NCJ Number
NIJ Journal Issue: 266 Dated: June 2010 Pages: 4-8
Nikki Hawkins
Date Published
June 2010
5 pages
This study examined the impact of civil protective orders (CPOs) against perpetrators of domestic violence on the safety of their victims in five Kentucky jurisdictions.

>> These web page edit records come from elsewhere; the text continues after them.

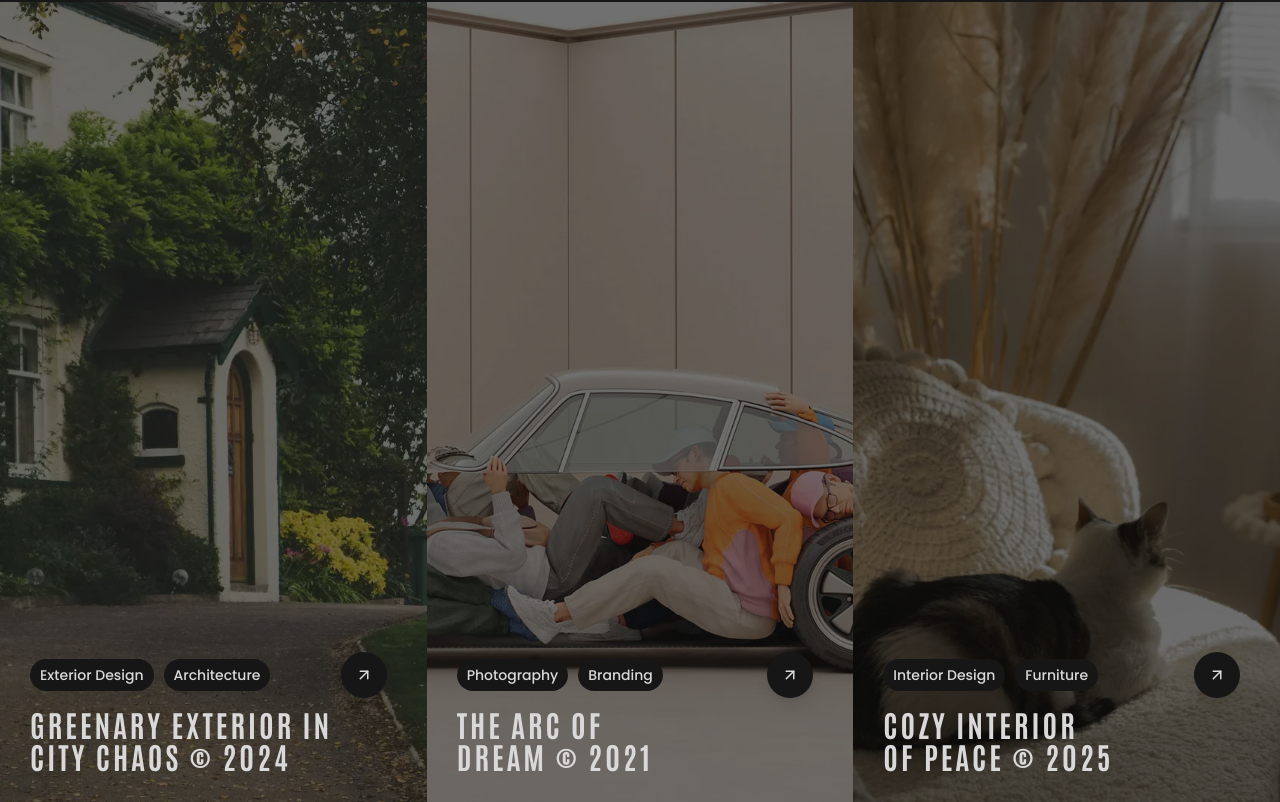
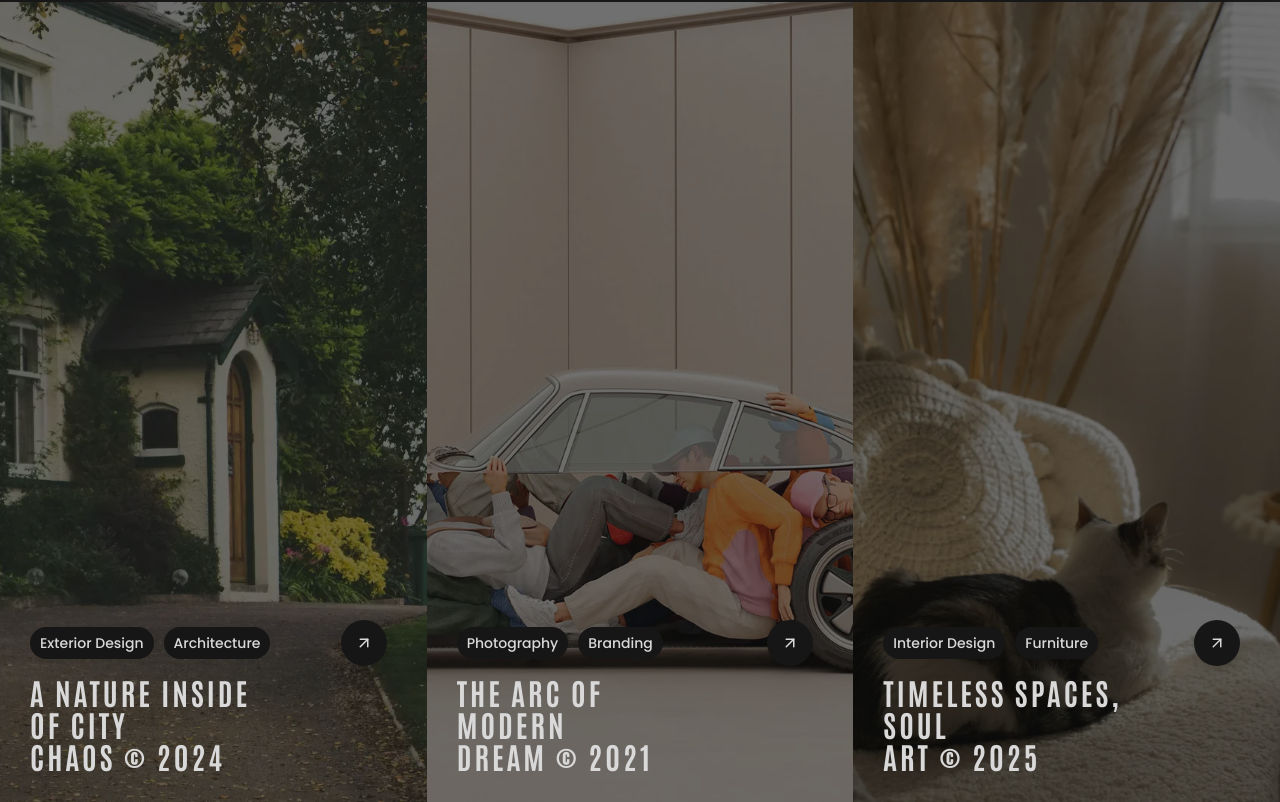
Before and after one commit to mdalbakiakon/Architecture, a React (Vite) app in the folder frontend/: page / in a window 1280 px wide. Shown: the part 2128-2930 px from the top of the page. Built offline with nearby package versions, Linux system fonts and the light colour scheme.

Commit message:
Improving UI

```diff
--- a/frontend/src/index.css
+++ b/frontend/src/index.css
@@ -16,3 +16,7 @@ body{
 .font-antonio{
   font-family: "Antonio", sans-serif;
 }
+
+.font-poppins{
+  font-family: "Poppins", sans-serif;
+}
--- a/frontend/src/pages/section5/Section5.jsx
+++ b/frontend/src/pages/section5/Section5.jsx
@@ -140,8 +140,8 @@ const Section5 = () => {
                 </div>
               </div>
 
-              <div className="mt-2.5 text-[30px] leading-8 font-antonio font-extrabold uppercase text-left tracking-widest w-full text-[#d9d9d9]">
-                Greenary Exterior in<br /> City Chaos &copy; 2024
+              <div className="mt-2.5 text-[30px] leading-8 font-antonio font-extrabold uppercase text-left tracking-widest w-2/3 self-start text-[#d9d9d9]">
+                A Nature inside of City <br /> Chaos &copy; 2024
               </div>
             </div>
           </div>
@@ -174,8 +174,8 @@ const Section5 = () => {
                 </div>
               </div>
 
-              <div className="mt-2.5 text-[30px] leading-8 font-antonio font-extrabold uppercase text-left tracking-widest w-full text-[#d9d9d9]">
-                The arc of<br /> Dream &copy; 2021
+              <div className="mt-2.5 text-[30px] leading-8 font-antonio font-extrabold uppercase text-left tracking-widest w-2/3 self-start text-[#d9d9d9]">
+                The Arc of modern <br /> Dream &copy; 2021
               </div>
             </div>
           </div>
@@ -208,8 +208,8 @@ const Section5 = () => {
                 </div>
               </div>
 
-              <div className="mt-2.5 text-[30px] leading-8 font-antonio font-extrabold uppercase text-left tracking-widest w-full text-[#d9d9d9]">
-                Cozy Interior <br /> of peace &copy; 2025
+              <div className="mt-2.5 text-[30px] leading-8 font-antonio font-extrabold uppercase text-left tracking-widest w-2/3 self-start text-[#d9d9d9]">
+                Timeless spaces, soul <br /> art &copy; 2025
               </div>
             </div>
           </div>
```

The study findings overall suggest that CPOs are cost-effective in increasing victims' safety and reducing victims' fear. CPOs, sometimes known as restraining orders, may cover various situations, such as ordering an assailant to avoid a victim's home and workplace or forbid any contact with the victim, including by mail or telephone. Urban and rural women victims had similar views of the CPOs' effectiveness; however, rural women confronted more barriers to getting a CPO and having it enforced, which translated into their experiencing less relief from fear and abuse through CPOs. The study also examined the role of stalking in CPO violations, finding that they were less effective for stalking victims than for other victims of domestic violence. Stalking after the CPO was issued was associated with violence, suggesting that those who stalk their victims are more violent and resistant to compliance with CPOs. The cost-effectiveness analysis indicated that every dollar spent on the CPO intervention produced $30.75 in avoided costs to society. The State of Kentucky saved approximately $85 million over a 1-year period because of significant declines in domestic abuse and violence. The savings included "relevant costs," such as service use, legal system use, lost opportunities, and quality-of-life loss. CPO's effectiveness can be improved by enforcing consequences when violations occur, developing more effective interventions at all levels to counter stalking, and addressing barriers to service access and enforcement. Researchers interviewed 213 women with protective orders in 1 urban (n=77) and 4 rural jurisdictions (n=93). In order to learn about the barriers to getting a CPO, researchers interviewed 188 key participants, including judges, law enforcement officers, prosecutors, defense attorneys, and court clerks. 1 table and 2 notes